- SPOKE, a London-based music mindfulness app, raised £1.1M ($1.25 million) in funding led by Ada Ventures.
- Access Industries Holdings agreed to recapitalize DAZN, a London-based sports streaming service, for $4.3 billion.
- Advent International will invest R$1.35 billion ($236 million) in Grupo Tigre, a Joinville, Brazil-based civil construction and water treatment company. Advent will hold a 25% stake in the company.
- Warburg Pincus led a $100 million investment into Sólides, a Belo Horizonte, Brazil-based HRTech software company.
- CORE acquired Haven Manufacturing, a Grand Haven, Mich.-based mechanical machine parts manufacturer. Financial terms were not disclosed.
- SFW Capital acquired RDI Technologies, a Knoxville, Tenn.-based vision-based analytical solutions provider for predictive maintenance and test and measurement applications. Financial terms were not disclosed.
- Tailwind Capital acquired a majority stake in Axis Portable Air, a Phoenix, Ariz.-based climate control company. Financial terms were not disclosed
- Verdane acquired a minority stake in EVA Global, a Tampere, Finland-based electric vehicle service provider. Financial terms were not disclosed.
- Novartis acquired Gyroscope, a London-based gene therapy company for eye diseases, from Syncona, for $800 million in cash, and up to $700 million more pending certain milestones.
- Clayton, Dubilier & Rice acquired PwC’s mobility tax and immigration services business, now called Vialto Partners, from PwC. Financial terms were not disclosed.
- An unidentified buyer agreed to acquire Myanmar's Yetagun gas project from Petronas and Mitsubishi. Financial terms were not disclosed.
- Celanese agreed to acquire a majority stake in the mobility and materials business of DuPont de Nemours for $11 billion in cash.
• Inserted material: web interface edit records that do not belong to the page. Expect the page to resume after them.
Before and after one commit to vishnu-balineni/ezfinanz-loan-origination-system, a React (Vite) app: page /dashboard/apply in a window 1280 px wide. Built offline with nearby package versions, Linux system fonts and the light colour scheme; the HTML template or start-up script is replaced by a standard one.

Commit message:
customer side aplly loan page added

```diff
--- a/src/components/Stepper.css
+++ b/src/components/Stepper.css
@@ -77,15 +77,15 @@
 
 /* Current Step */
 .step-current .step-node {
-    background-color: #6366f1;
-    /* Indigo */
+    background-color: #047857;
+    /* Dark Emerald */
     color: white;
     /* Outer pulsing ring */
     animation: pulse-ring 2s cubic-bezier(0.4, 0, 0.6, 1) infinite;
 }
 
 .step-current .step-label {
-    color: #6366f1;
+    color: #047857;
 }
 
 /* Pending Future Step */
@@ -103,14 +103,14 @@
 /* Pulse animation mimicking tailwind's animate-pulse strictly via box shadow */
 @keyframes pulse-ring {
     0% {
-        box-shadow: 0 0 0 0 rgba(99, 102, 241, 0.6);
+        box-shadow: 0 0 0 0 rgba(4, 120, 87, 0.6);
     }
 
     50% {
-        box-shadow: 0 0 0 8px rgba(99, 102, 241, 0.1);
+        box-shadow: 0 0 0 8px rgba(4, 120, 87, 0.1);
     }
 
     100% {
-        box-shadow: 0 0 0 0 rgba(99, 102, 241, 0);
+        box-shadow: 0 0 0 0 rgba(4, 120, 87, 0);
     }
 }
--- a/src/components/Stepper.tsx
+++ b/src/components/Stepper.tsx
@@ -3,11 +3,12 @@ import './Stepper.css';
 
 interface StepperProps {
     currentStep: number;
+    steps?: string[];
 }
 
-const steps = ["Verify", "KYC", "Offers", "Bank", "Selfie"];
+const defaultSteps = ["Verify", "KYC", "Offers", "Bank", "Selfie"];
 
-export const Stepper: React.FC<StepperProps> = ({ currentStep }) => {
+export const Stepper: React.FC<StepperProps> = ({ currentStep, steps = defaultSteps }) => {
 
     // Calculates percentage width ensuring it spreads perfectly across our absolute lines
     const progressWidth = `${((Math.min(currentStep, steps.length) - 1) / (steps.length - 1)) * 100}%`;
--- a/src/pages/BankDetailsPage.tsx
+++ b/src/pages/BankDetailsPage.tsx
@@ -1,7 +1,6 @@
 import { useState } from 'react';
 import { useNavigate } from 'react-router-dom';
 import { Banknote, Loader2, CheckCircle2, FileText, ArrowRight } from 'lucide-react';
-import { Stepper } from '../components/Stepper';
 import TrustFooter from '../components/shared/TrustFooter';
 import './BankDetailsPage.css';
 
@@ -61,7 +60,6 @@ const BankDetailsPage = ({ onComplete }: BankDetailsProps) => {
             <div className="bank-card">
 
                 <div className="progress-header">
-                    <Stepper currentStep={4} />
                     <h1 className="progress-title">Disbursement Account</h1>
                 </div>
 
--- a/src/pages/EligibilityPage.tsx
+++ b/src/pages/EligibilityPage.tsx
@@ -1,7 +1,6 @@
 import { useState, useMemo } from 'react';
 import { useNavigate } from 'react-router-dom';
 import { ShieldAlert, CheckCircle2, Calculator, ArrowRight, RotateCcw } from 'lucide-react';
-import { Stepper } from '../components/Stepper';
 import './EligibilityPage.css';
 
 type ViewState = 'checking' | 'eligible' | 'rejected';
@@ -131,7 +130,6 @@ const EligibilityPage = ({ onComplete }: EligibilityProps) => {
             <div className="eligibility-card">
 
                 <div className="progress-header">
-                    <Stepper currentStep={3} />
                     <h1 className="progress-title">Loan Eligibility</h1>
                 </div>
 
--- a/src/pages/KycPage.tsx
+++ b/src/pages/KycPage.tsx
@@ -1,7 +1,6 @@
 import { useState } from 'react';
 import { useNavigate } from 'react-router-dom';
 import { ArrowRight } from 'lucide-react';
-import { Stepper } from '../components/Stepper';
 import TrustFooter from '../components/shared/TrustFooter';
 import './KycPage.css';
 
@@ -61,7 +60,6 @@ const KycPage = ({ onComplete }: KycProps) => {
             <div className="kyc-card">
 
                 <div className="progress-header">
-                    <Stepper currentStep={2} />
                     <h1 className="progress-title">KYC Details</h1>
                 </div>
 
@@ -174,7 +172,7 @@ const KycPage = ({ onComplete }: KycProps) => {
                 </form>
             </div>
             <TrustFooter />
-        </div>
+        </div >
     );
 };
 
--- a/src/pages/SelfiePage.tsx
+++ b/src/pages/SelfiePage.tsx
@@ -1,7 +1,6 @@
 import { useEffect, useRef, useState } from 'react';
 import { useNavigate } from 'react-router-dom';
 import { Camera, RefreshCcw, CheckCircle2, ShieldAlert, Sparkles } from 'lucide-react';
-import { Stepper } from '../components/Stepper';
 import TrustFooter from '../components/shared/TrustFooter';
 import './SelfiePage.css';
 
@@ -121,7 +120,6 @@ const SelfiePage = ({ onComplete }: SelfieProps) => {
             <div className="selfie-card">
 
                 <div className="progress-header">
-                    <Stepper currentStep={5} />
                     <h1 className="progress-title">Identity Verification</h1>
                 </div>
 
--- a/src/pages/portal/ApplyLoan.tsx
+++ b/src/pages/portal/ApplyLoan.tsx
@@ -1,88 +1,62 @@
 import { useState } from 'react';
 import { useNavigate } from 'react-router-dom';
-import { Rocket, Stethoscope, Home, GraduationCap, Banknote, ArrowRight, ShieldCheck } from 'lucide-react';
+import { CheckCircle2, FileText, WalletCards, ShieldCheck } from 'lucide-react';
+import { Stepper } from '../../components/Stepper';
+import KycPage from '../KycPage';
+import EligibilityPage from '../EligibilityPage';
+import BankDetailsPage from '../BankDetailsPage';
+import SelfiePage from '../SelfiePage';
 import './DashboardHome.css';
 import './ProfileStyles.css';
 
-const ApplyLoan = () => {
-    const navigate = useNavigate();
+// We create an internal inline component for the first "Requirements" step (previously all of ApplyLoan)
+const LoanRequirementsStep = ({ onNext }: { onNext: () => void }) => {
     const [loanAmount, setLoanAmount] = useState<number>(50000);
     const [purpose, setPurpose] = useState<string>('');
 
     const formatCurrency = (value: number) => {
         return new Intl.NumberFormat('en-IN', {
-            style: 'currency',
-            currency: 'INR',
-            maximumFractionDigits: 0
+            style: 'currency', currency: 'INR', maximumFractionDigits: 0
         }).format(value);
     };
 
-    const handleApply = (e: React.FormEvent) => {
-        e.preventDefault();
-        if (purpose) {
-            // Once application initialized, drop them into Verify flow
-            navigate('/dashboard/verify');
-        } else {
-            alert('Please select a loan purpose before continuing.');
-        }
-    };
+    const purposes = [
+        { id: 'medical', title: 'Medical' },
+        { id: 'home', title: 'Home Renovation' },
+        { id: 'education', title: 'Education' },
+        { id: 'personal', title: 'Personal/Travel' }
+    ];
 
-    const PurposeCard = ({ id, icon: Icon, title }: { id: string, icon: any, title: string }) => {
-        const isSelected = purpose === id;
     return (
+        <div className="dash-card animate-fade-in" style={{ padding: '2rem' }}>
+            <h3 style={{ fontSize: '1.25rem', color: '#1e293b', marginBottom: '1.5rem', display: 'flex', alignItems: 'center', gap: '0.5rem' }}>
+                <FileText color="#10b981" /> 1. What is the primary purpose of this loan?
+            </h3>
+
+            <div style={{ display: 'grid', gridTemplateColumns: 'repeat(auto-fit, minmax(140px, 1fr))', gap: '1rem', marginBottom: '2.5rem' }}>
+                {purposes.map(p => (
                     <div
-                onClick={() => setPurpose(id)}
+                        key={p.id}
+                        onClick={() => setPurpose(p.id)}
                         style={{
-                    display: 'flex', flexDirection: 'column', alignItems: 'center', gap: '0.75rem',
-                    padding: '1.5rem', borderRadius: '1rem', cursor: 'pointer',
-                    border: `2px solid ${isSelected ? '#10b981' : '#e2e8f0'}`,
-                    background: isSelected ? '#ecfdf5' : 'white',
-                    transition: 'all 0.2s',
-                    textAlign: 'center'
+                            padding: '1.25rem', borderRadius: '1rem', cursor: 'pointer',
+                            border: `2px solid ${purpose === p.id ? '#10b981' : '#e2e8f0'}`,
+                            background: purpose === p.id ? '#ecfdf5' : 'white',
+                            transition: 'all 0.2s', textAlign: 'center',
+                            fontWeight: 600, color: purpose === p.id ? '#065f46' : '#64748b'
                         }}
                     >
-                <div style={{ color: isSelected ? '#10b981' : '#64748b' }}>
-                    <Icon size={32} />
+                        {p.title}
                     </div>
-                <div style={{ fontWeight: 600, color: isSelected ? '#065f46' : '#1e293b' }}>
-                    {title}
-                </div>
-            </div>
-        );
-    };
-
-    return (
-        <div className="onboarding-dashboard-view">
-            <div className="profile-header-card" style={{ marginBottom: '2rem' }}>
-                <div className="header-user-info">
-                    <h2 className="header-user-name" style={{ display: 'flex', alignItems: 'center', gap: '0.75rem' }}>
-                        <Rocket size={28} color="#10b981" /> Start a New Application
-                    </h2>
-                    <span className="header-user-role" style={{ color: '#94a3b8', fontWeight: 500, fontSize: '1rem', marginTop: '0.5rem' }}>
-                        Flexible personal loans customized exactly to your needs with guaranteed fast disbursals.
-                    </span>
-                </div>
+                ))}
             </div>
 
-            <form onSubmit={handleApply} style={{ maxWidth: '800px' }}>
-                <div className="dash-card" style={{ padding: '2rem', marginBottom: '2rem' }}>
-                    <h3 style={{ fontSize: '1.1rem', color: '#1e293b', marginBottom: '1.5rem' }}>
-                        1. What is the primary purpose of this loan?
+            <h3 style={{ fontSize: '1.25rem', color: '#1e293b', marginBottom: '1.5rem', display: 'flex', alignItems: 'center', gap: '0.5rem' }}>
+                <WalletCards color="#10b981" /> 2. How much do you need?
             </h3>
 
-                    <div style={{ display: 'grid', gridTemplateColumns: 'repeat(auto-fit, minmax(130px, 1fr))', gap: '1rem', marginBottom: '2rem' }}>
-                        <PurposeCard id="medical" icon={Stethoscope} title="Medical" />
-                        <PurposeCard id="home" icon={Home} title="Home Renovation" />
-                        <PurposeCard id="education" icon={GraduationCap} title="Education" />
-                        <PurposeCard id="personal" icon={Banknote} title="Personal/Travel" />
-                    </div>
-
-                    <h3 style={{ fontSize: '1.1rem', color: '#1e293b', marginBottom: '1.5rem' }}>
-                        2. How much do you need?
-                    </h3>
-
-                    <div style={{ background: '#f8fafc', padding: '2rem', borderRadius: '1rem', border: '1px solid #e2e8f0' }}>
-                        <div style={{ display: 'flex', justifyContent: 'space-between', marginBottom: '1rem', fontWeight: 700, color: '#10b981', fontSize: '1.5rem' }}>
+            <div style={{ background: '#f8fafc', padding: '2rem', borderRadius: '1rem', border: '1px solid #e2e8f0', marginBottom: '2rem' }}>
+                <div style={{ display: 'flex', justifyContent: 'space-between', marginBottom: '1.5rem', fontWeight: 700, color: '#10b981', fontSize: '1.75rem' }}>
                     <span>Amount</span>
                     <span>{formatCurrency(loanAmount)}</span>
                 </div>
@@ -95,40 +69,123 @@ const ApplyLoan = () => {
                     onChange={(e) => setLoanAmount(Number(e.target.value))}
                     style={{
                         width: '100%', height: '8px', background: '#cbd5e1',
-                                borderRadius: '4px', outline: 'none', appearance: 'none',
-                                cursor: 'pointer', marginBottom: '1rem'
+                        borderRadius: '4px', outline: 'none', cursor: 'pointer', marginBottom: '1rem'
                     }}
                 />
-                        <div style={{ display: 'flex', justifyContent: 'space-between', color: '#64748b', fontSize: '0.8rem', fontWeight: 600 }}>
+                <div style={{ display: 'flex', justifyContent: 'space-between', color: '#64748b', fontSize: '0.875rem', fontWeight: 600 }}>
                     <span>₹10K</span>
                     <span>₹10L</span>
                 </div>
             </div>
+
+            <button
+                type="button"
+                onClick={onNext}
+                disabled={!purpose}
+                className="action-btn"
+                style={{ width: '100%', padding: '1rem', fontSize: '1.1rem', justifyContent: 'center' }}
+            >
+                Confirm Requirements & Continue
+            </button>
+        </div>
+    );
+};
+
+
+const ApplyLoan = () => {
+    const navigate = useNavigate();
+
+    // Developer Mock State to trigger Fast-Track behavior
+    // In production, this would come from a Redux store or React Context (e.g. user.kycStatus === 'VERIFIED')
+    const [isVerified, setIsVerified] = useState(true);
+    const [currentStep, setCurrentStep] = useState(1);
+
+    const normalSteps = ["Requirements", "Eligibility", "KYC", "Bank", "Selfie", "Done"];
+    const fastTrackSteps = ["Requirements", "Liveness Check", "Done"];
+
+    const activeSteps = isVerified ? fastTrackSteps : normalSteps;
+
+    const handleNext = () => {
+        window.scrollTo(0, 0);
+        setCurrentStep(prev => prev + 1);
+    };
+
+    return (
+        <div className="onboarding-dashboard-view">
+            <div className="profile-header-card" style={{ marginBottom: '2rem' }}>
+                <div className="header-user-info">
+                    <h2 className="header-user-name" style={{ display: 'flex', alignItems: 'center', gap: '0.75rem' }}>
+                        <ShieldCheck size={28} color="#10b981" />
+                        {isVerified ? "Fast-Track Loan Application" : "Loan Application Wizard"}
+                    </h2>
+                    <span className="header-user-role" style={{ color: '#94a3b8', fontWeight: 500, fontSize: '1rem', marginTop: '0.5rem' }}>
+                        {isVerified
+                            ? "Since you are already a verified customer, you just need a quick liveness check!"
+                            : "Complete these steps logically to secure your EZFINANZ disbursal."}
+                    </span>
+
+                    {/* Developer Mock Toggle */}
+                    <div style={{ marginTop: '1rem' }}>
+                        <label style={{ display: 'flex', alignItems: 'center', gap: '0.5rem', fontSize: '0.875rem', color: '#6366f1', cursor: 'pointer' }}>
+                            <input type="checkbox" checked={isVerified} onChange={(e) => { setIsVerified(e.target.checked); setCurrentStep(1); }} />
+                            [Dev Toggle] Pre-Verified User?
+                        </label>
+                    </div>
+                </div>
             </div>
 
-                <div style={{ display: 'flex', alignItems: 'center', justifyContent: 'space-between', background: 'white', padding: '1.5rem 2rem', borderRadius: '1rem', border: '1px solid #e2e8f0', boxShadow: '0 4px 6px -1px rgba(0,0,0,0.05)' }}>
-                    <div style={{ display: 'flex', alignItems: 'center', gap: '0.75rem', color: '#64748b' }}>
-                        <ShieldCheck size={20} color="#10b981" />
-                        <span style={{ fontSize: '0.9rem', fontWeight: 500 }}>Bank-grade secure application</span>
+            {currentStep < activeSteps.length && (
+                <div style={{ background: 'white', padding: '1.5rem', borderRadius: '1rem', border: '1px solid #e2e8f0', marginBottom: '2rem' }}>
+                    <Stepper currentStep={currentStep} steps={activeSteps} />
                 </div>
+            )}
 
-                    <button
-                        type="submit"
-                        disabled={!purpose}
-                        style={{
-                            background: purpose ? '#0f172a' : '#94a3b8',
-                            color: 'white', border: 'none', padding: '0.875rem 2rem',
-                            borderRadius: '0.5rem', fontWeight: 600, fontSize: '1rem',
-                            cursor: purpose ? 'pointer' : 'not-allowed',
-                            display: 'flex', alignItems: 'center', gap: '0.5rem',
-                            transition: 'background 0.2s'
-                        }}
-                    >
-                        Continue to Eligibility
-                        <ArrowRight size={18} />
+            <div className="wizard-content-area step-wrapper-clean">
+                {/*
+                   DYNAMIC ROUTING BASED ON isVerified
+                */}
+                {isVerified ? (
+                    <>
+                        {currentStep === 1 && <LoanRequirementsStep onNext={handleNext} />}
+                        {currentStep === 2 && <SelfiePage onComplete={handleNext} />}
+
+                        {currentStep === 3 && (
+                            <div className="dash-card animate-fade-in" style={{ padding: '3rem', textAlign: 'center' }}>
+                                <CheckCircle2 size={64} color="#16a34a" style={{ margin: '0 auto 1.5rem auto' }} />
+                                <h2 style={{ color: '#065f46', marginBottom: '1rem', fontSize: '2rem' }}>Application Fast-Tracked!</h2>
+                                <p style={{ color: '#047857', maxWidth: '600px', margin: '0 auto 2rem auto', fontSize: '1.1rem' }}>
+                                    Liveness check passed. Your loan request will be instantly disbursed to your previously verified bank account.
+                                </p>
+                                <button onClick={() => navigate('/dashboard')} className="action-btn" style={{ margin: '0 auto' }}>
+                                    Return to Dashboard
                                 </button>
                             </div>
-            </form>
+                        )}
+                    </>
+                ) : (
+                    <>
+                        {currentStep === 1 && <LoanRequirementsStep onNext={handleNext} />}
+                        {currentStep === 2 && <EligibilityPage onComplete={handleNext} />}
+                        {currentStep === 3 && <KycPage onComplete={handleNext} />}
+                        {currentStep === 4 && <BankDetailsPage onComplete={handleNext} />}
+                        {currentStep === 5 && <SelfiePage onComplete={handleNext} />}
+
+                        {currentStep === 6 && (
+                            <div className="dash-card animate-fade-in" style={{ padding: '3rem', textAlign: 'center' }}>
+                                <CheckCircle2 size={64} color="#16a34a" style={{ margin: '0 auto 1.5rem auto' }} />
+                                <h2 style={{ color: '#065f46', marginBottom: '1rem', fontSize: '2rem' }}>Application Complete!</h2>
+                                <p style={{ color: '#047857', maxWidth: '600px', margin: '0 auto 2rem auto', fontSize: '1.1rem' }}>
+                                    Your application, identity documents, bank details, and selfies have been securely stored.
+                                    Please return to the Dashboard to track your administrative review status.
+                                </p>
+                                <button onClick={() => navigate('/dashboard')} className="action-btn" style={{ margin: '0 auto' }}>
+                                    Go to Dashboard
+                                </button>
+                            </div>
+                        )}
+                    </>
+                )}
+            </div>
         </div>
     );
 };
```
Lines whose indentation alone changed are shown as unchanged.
- Energisa Transmissao de Energia agreed to acquire Gemini Energy, a Brazilian power transmissions business, for $158.9 million.
- Bowery Farming acquired Traptic, a Sunnyvale, Calif.-based AI-powered fruit, vine, and crop harvesting company. Financial terms were not disclosed.
FUNDS + FUNDS OF FUNDS
- Cherry Ventures, a Berlin-based venture capital firm, launched a $34 million fund focused on web3 and crypto.
- AlbionVC, a London-based venture capital firm, hired Molly Gilmartin as health tech investor. Formlerly, she was with Mckinsey & Company.
- The Halifax Group, a Washington, D.C.-based private equity firm, hired Tom Cassidy as a vice president. He was formerly with High Road Capital Partners.
- Nyca Partners, a New York-based fintech venture capital firm, promoted Stephanie Khoo to partner and hired Jasleen Kaur as principal. Formerly, she was with CE Innovation Capital.
- Palladium Equity Partners, a New-York based private equity firm, hired Katherine Lehman, Edwin Moss, and David MacDonald to focus on B2B and industrial investments.
- RCP Advisors, a Chicago-based private equity firm, promoted Alex Abell to managing partner, Calvin Kleinschmidt to partner, and Raj Patel to partner. It also hired Mary Hunt as principal and Jamaine Cook as vice president.
- Vertex Ventures HC, a San-Francisco-based venture capital firm, hired Christine Brennan as managing director. Formerly, she was with MRL Venture Funds.